Westfield suitor may be forced to raise offer or face rival bid: analysts

Westfield's European suitor Unibail could be forced to increase its offer for the shopping centre owner that values it in excess of $30 billion or face competition from another bidder, according to analysts.

Analysts at Macquarie and Citi have flagged a potential rejig of Unibail's offer for Westfield after a fall in Unibail's share price since the bid was announced, and fluctuations in the value of the Australian dollar against the US dollar.

In December, Westfield announced the French-Dutch retail landlord had lobbed a $US15.8 billion takeover offer for the Australian-domiciled group that owns malls in the US and UK.

The offer has been recommended by the board and company founder and chairman Frank Lowy.

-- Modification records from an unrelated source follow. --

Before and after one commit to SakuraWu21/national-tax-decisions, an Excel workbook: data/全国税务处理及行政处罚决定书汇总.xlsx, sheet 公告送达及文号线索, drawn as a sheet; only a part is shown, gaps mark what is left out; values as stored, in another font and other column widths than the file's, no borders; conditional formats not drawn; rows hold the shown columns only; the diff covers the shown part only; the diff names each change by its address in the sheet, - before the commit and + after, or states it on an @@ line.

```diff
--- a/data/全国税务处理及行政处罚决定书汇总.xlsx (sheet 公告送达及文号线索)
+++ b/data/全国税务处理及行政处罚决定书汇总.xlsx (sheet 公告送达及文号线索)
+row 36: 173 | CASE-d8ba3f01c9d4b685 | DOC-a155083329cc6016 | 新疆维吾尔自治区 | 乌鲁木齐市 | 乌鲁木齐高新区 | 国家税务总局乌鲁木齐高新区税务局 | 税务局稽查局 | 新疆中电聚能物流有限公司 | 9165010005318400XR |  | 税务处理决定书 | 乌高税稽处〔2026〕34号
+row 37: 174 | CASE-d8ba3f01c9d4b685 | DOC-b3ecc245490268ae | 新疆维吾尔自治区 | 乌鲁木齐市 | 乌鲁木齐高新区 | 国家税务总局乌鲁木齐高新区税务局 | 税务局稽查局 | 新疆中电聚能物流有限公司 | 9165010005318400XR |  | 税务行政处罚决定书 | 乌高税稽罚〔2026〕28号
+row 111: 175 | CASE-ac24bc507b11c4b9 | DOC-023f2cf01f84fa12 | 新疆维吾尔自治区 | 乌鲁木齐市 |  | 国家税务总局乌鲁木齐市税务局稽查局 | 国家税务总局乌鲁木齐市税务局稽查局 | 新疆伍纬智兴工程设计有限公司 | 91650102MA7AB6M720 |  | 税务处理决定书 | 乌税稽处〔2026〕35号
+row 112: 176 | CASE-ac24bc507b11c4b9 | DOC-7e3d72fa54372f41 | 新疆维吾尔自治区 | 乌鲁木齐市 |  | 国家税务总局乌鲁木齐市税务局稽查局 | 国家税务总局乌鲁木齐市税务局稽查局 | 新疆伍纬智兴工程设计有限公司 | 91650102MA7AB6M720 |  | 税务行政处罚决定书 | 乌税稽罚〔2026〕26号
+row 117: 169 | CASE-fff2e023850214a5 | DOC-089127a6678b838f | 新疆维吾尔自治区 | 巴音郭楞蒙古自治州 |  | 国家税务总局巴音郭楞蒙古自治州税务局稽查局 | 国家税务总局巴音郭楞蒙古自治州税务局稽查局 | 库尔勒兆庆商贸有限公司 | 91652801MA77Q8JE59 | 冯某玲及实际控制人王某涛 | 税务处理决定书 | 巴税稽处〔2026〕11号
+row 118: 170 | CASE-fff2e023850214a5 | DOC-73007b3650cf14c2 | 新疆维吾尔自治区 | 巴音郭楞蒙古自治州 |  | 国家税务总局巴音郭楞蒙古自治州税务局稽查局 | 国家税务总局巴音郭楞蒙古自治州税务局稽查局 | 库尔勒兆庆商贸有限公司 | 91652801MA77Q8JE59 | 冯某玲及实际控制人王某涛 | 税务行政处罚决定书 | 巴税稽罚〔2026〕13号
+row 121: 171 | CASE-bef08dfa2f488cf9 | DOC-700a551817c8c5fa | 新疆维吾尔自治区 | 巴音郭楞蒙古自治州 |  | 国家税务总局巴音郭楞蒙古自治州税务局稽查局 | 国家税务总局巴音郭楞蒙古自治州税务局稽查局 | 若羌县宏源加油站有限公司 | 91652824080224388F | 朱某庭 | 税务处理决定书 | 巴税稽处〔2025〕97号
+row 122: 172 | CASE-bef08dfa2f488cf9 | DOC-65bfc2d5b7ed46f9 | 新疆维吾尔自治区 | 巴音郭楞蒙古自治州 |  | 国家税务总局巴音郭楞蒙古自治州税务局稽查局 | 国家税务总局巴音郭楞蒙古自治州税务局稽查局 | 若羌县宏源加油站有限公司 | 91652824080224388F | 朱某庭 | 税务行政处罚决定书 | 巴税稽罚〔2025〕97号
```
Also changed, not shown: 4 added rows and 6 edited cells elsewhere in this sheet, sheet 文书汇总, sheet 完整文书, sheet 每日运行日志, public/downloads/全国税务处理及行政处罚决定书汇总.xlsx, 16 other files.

Unibail has offered Westfield investors a cash and scrip deal under which Westfield shareholders will receive 0.01844 Unibail shares for each Westfield share and $US2.67 cash for each share.

At the time of the bid Unibail's shares were trading at EUR224.10. Since the deal was announced the European landlord's shares have fallen to EUR204 as its investors grow nervous about the US retail apocalypse and its flow on effects to retail landlords.

This, along with a change in the value of the euro against the US dollar since then, implies that the original $US15.8 billion offer for Westfield is now worth around $US400 million less than when the offer was first made.

On an Australian currency basis the deal has worsened further, from an original $10.01 per share to around $9.07 per share, according to analysts from Macquarie.

The shift has sliced nearly $2 billion from the Australian dollar value of the offer which is now valued at around $19.13 billion from $21.07 billion previously.

The changes have helped to keep a lid on Westfield's share price, which had originally soared to $9.66 when the deal was announced in mid December. Its shares closed on Thursday ahead of the Australia Day long weekend at $9.14.

Macquarie analysts said that once the deal was adjusted for distributions it was actually worth $8.93 per share, which is well below the investment bank's going concern net asset value of between $9.39 to $9.69 at a time when cap rates were compressing.

"We therefore believe there could be pressure for Unibail to come up with a more compelling offer or an interloper could be involved in the process," the Macquarie analysts said.

They also said that they do not believe the $US150 million break fee (which translates into 9 Australian cents per share) as a "material impediment" to another party.

But the investment bank noted that most international real estate investment trusts would not have the capacity to outbid Unibail.

"This means any further proposal would likely be with a capital partner with a low cost of capital, we believe," the Macquarie analysts said.

Separately, analysts from Citi said while they still believed the most likely outcome was the deal would go ahead as agreed, the risks appeared to be increasing.

"Since the announcement, movements in Unibail's share price and foreign exchange have reduced the value of the bid fairly substantially," Citi analyst David Lloyd wrote in a note to clients.

"This arguably makes the bid less appealing (a negative) while also increasing the likelihood of an interloper entering the fray (an incremental positive, to the extent that price was a limiting factor)," he said.

Westfield spun off its Australian malls into Scentre in 2014 in a deal that was sweetened after investors baulked.

This story Westfield suitor may be forced to raise offer or face rival bid: analysts first appeared on The Sydney Morning Herald.